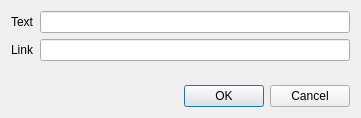
Qt form src/markdowneditor/insertmodifylinkdialog.ui (gwutama/Pandora) before a commit.
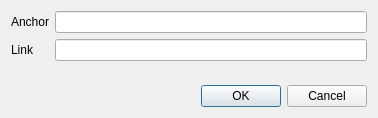
The same form after that commit.

Patch:
```diff
--- a/src/markdowneditor/insertmodifylinkdialog.ui
+++ b/src/markdowneditor/insertmodifylinkdialog.ui
@@ -9,7 +9,7 @@
    <rect>
     <x>0</x>
     <y>0</y>
-    <width>361</width>
+    <width>378</width>
     <height>118</height>
    </rect>
   </property>
@@ -28,7 +28,7 @@
      <item row="0" column="0">
       <widget class="QLabel" name="label">
        <property name="text">
-        <string>Text</string>
+        <string>Anchor</string>
        </property>
       </widget>
      </item>
```
Left out of the diff: 4 changed lines with no effect on the pictures.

* Task details
Restate every record exactly, please; do not copy the pictures.

* Expected output
Qt form src/markdowneditor/insertmodifylinkdialog.ui (gwutama/Pandora) before a commit.
The same form after that commit.

Patch:
```diff
--- a/src/markdowneditor/insertmodifylinkdialog.ui
+++ b/src/markdowneditor/insertmodifylinkdialog.ui
@@ -9,7 +9,7 @@
    <rect>
     <x>0</x>
     <y>0</y>
-    <width>361</width>
+    <width>378</width>
     <height>118</height>
    </rect>
   </property>
@@ -28,7 +28,7 @@
      <item row="0" column="0">
       <widget class="QLabel" name="label">
        <property name="text">
-        <string>Text</string>
+        <string>Anchor</string>
        </property>
       </widget>
      </item>
```
Left out of the diff: 4 changed lines with no effect on the pictures.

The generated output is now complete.